Listed records: Begin

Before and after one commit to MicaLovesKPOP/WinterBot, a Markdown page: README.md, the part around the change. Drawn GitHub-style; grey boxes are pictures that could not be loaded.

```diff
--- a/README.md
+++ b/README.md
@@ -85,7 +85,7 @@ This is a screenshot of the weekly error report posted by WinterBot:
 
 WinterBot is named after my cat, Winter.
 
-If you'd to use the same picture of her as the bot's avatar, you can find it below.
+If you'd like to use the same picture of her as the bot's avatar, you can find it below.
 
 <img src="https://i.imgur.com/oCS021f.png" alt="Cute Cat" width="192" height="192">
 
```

Listed records: End

__Task goal__. A full, exact repeat of the entries above is required.

__Response below__.
Before and after one commit to MicaLovesKPOP/WinterBot, a Markdown page: README.md, the part around the change. Drawn GitHub-style; grey boxes are pictures that could not be loaded.

```diff
--- a/README.md
+++ b/README.md
@@ -85,7 +85,7 @@ This is a screenshot of the weekly error report posted by WinterBot:
 
 WinterBot is named after my cat, Winter.
 
-If you'd to use the same picture of her as the bot's avatar, you can find it below.
+If you'd like to use the same picture of her as the bot's avatar, you can find it below.
 
 <img src="https://i.imgur.com/oCS021f.png" alt="Cute Cat" width="192" height="192">
 
```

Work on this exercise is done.